Southwest Louisiana Day-Tripping: Toledo Bend Spillway and Kisatchie National Forest

With the day off for Mardi Gras, some unseasonably warm weather for February, and an itch to explore some new water, I planned a lengthy day-trip to southwest Louisiana. The plan was to head to the spillway below the Toledo Bend dam, and then back through the Calcasieu District of the Kisatchie National Forest before making the drive back to Baton Rouge. These are two places I had never been to, and after a couple months of winter and not making many trips outside of southeast Louisiana, the allure of some new watersheds was too much to pass up. I ended up leaving the house around 6 am and returning at 6 pm, a long day, but broken up nicely and included some beautiful scenery along the state highways.

Toledo Bend Spillway

Very interesting topography, lots of good bank fishing spots, and there is a kayak launch downstream a bit

Toledo Bend is a huge reservoir on the Louisiana-Texas border, and the Sabine River flows in and out of it. The water coming out of the top-release spillway is super clear, and mostly a constant flow. I had recently seen some old fishing videos and reports showing nice Spotted Bass, White Bass, and Redbreast Sunfish being caught there. Predictably clear flowing water and some “exotic” fish species, sounds like a fly fishers dream doesn’t it? Well, the water did look great, but no fish were seen or caught, I guess it is only February. I did foul-hook a blacktail shiner, and saw a couple small bass sunning in a shallow backwater, but did not have any luck fishing a Clouser or any other streamers deep in the main channel. I tried for a couple hours for bass and sunfish before deciding that it was time to head to the hills. I hope to return during the summer, as this area is one of the very few waterways the Redbreast Sunfish inhabit in Louisiana. Apparently they were stocked in the reservoir some time ago, as they are native to the east coast of the US. They are one of the species on the GCC-FFI Suncatch list, which has a restricted range of Louisiana, Mississippi, Alabama, and Florida (west of the Apalachicola River), so for me this is the closest place to find them in that range.

Foulhooked shiner

Kisatchie National Forest – Calcasieu District

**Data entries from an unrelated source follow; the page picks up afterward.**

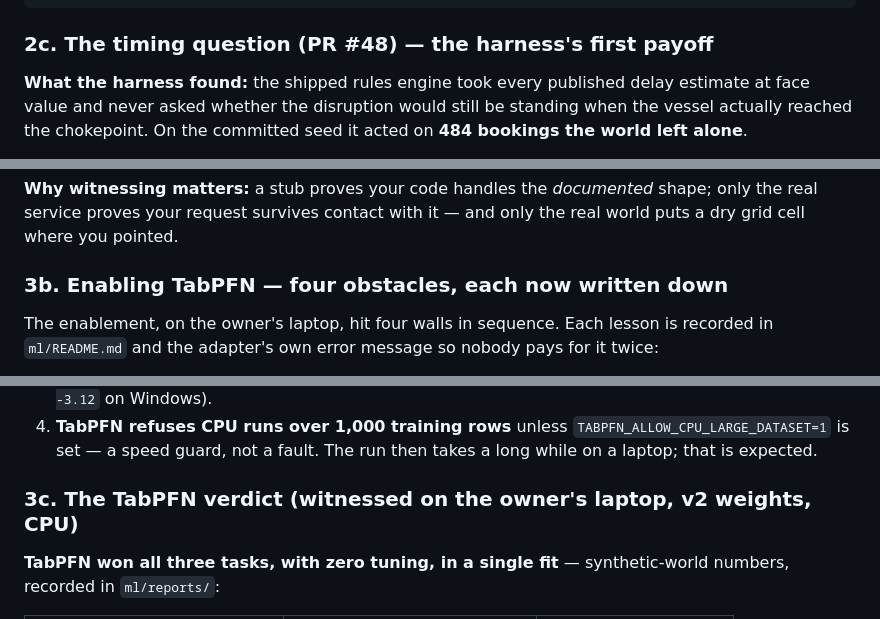
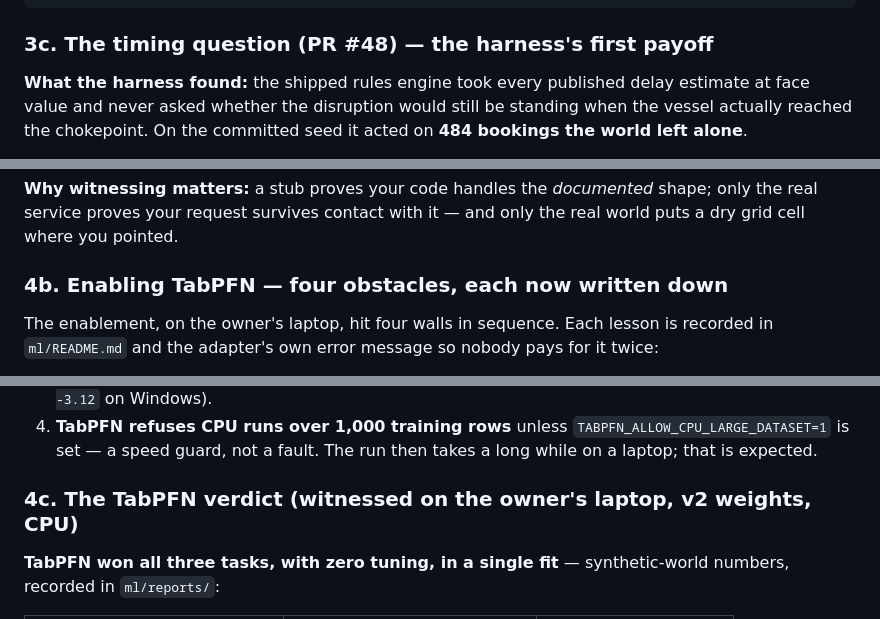
Before and after one commit to sqrlane/sqrlane.com, a Markdown page: LAB-NOTES-2026-08-28.md, 3 parts joined by grey strips. GitHub-like rendering.

```diff
--- a/LAB-NOTES-2026-08-28.md
+++ b/LAB-NOTES-2026-08-28.md
@@ -115,7 +163,7 @@ demo script.**
                                                    #   from the existing .json
                                                    #   without re-running models
 
-### 2c. The timing question (PR #48) — the harness's first payoff
+### 3c. The timing question (PR #48) — the harness's first payoff
 
 **What the harness found:** the shipped rules engine took every published
 delay estimate at face value and never asked whether the disruption would
@@ -189,7 +237,7 @@ fixed the same day (PR #50):
 shape; only the real service proves your request survives contact with it —
 and only the real world puts a dry grid cell where you pointed.
 
-### 3b. Enabling TabPFN — four obstacles, each now written down
+### 4b. Enabling TabPFN — four obstacles, each now written down
 
 The enablement, on the owner's laptop, hit four walls in sequence. Each
 lesson is recorded in `ml/README.md` and the adapter's own error message so
@@ -209,7 +257,7 @@ nobody pays for it twice:
    `TABPFN_ALLOW_CPU_LARGE_DATASET=1` is set — a speed guard, not a fault.
    The run then takes a long while on a laptop; that is expected.
 
-### 3c. The TabPFN verdict (witnessed on the owner's laptop, v2 weights, CPU)
+### 4c. The TabPFN verdict (witnessed on the owner's laptop, v2 weights, CPU)
 
 **TabPFN won all three tasks, with zero tuning, in a single fit** —
 synthetic-world numbers, recorded in `ml/reports/`:
```
Also changed, not shown: other parts of LAB-NOTES-2026-08-28.md (+57 -9 lines).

Watershed map

The Kisatchie National Forest is the only national forest in Louisiana and is divided into multiple separate districts. I have driven through the Kisatchie District and the eastern section of the Calcasieu District (right outside of Alexandria), but had never been to the western section of the Calcasieu District (near Leesville, and circled in red on the map above). This section of the forest contains several small to medium size creeks that eventually flow into the Calcasieu River (highlighted in purple on the map). Since these creeks are basically headwaters, and are surrounded by mostly undeveloped forestland, the water runs clear and tannic. These are prime conditions for some exotic species such as Flier and Grass Pickerel. The RSFF club recently brought in a biologist from the Louisiana Department of Wildlife and Fisheries, Robby Maxwell, to give a presentation on the inland fishes of Louisiana (click the link for a YouTube video of the presentation). It was a great overview of different fish species, as well as the habitats in which certain ones may be found, and I saw a lot of examples of those on this trip.

Creek habitat
This creek looks big enough to hold some nice bass

The fishing was pretty slow, but I landed a Warmouth, a Longear Sunfish, and a couple Bluegill. The creeks looked great, and the access is good, you can pull off and fish one, then bounce over to the next. I didn’t do any wading, as the water was a little high from recent rain, and there were some deep pools. Some of them did seem wadable during the right conditions, but there was a lot of downed timber from hurricanes over the last couple years. I have no doubt that you could rack up on a bunch of different fish species in this area during the summer.

Warmouth, with a very bright red dot on its opercular flap
Longear Sunfish, supposedly these ones from the Calcasieu drainage are a different sub-species than the ones in the Florida Parishes
Bluegill with a melanistic-blotch

Driving through all this beautiful public land had me daydreaming and wishing there was a similar national forest in the Washington Parish piney woods. Sure, Pushepatapa Creek is a designated scenic river and has decent access, but there are so many other small creeks up there that are blocked off with barbed wire and posted signs.

Gravel roads and Longleaf Pine forest

Leave a Reply

Fill in your details below or click an icon to log in: Logo

You are commenting using your account. Log Out /  Change )

Twitter picture

You are commenting using your Twitter account. Log Out /  Change )

Facebook photo

You are commenting using your Facebook account. Log Out /  Change )

Connecting to %s